**Exercise goal:**
Pull each line containing "Usage" out of the listing below.
####################
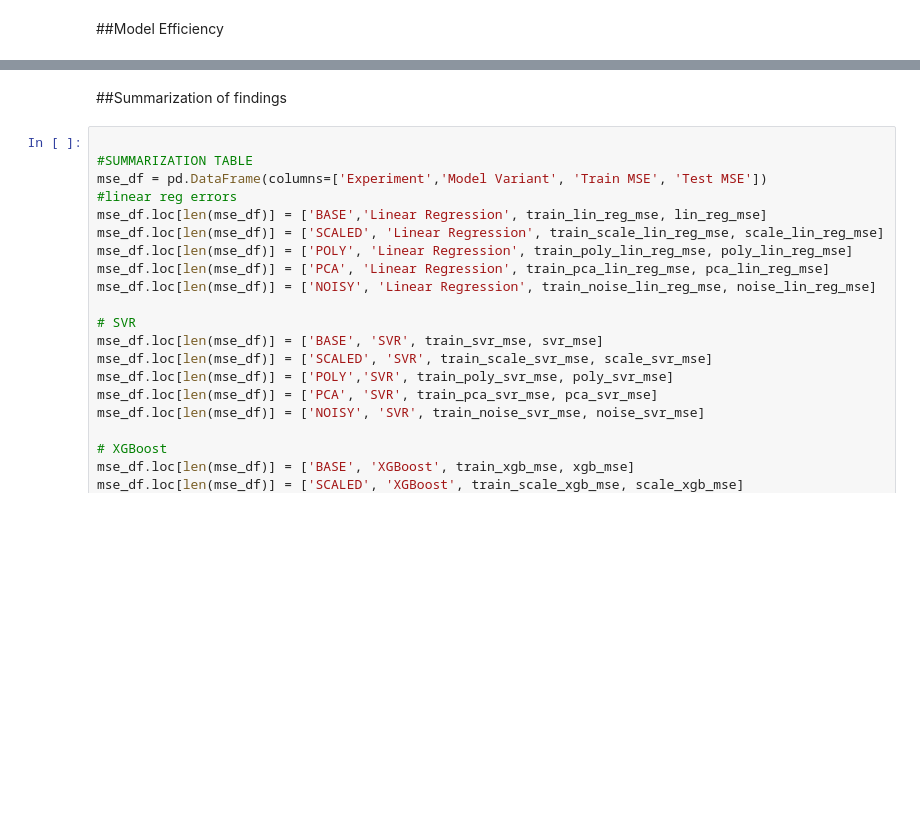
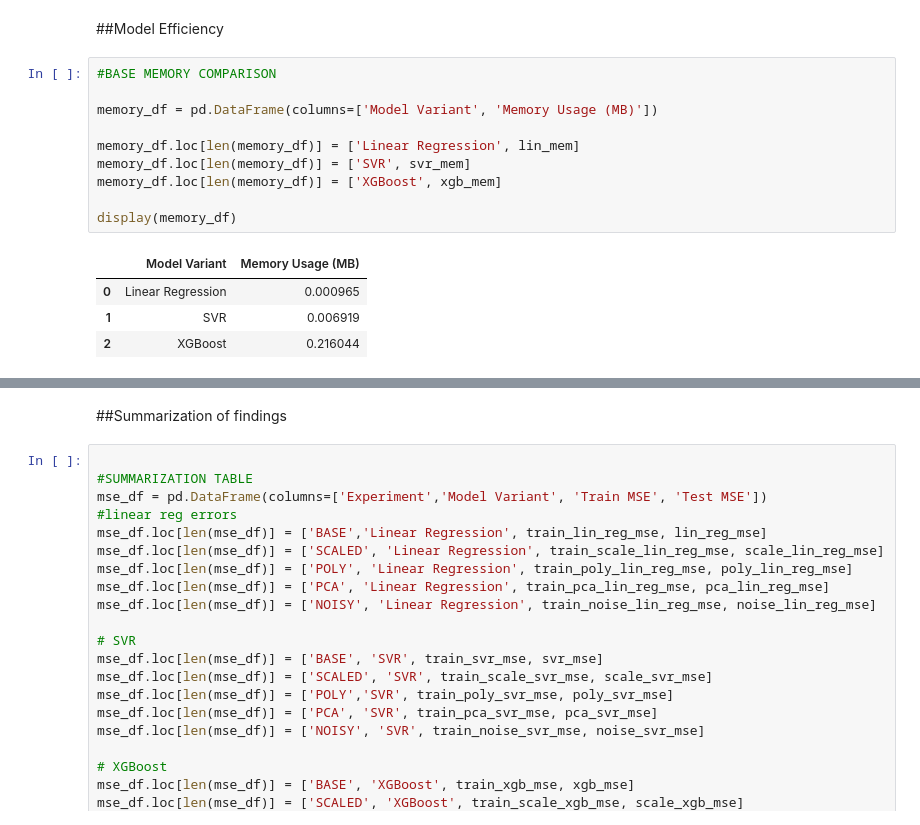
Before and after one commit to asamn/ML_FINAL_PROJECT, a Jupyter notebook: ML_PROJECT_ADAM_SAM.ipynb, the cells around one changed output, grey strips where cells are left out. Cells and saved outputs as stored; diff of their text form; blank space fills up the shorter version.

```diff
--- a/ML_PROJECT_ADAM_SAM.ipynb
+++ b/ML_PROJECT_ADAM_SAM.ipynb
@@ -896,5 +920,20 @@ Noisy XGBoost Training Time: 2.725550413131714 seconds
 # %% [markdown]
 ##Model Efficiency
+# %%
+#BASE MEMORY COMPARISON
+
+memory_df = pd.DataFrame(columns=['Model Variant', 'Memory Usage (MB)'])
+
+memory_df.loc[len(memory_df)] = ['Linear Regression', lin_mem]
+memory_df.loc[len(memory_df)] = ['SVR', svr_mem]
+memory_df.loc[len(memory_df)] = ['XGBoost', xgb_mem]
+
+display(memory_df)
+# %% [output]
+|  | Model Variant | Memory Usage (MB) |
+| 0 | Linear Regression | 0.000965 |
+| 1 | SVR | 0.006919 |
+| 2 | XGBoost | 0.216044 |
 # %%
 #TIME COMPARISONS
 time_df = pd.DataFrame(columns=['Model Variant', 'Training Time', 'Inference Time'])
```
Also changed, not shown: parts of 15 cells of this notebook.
####################
**Output below:**
+memory_df = pd.DataFrame(columns=['Model Variant', 'Memory Usage (MB)'])
+|  | Model Variant | Memory Usage (MB) |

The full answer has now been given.